▸ **PROBLEM TO WORK ON**
Reproduce the listing word for word. Skip any image.

================================

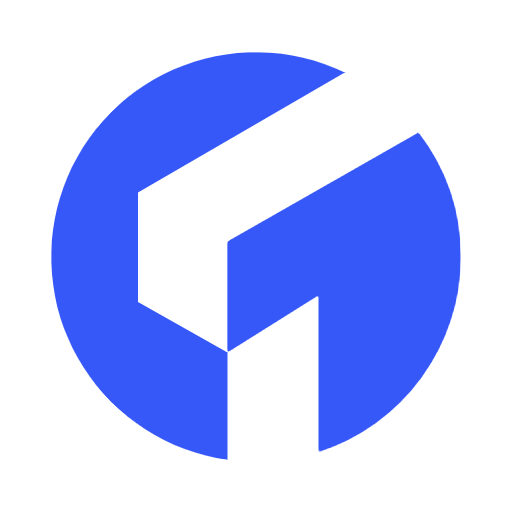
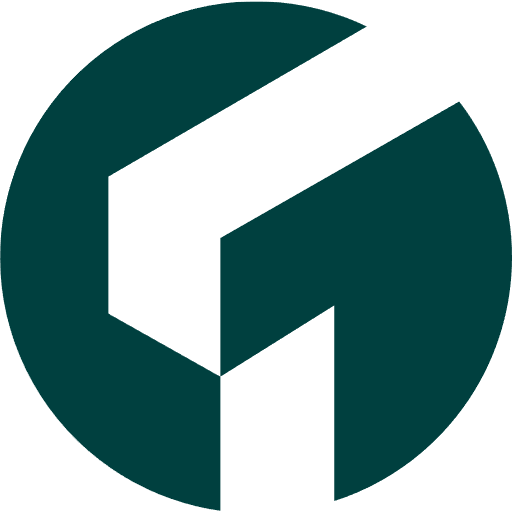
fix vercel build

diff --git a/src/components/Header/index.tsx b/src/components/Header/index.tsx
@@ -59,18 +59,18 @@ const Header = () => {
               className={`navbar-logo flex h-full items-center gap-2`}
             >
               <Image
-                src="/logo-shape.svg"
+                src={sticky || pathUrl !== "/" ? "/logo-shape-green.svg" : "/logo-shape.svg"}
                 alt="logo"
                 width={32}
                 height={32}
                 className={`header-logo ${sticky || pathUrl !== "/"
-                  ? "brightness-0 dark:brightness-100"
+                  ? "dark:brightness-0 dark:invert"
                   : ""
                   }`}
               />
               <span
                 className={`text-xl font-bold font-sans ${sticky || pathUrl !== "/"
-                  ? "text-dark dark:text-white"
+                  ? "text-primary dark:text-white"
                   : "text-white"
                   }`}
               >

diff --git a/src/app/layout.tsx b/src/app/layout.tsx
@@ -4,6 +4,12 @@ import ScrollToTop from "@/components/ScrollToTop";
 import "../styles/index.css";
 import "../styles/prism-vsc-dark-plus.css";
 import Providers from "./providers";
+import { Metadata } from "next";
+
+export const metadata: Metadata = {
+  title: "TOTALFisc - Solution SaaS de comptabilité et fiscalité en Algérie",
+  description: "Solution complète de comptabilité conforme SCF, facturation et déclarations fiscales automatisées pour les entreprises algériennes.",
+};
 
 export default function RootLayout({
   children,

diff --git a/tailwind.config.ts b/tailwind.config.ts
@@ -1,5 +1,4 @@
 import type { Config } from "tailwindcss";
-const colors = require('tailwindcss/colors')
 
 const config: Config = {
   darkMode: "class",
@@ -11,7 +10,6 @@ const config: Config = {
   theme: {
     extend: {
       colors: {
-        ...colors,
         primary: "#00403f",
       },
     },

================================

▸ **ANSWER TO THIS TASK**
fix vercel build

diff --git a/src/components/Header/index.tsx b/src/components/Header/index.tsx
@@ -59,18 +59,18 @@ const Header = () => {
               className={`navbar-logo flex h-full items-center gap-2`}
             >
               <Image
-                src="/logo-shape.svg"
+                src={sticky || pathUrl !== "/" ? "/logo-shape-green.svg" : "/logo-shape.svg"}
                 alt="logo"
                 width={32}
                 height={32}
                 className={`header-logo ${sticky || pathUrl !== "/"
-                  ? "brightness-0 dark:brightness-100"
+                  ? "dark:brightness-0 dark:invert"
                   : ""
                   }`}
               />
               <span
                 className={`text-xl font-bold font-sans ${sticky || pathUrl !== "/"
-                  ? "text-dark dark:text-white"
+                  ? "text-primary dark:text-white"
                   : "text-white"
                   }`}
               >

diff --git a/src/app/layout.tsx b/src/app/layout.tsx
@@ -4,6 +4,12 @@ import ScrollToTop from "@/components/ScrollToTop";
 import "../styles/index.css";
 import "../styles/prism-vsc-dark-plus.css";
 import Providers from "./providers";
+import { Metadata } from "next";
+
+export const metadata: Metadata = {
+  title: "TOTALFisc - Solution SaaS de comptabilité et fiscalité en Algérie",
+  description: "Solution complète de comptabilité conforme SCF, facturation et déclarations fiscales automatisées pour les entreprises algériennes.",
+};
 
 export default function RootLayout({
   children,

diff --git a/tailwind.config.ts b/tailwind.config.ts
@@ -1,5 +1,4 @@
 import type { Config } from "tailwindcss";
-const colors = require('tailwindcss/colors')
 
 const config: Config = {
   darkMode: "class",
@@ -11,7 +10,6 @@ const config: Config = {
   theme: {
     extend: {
       colors: {
-        ...colors,
         primary: "#00403f",
       },
     },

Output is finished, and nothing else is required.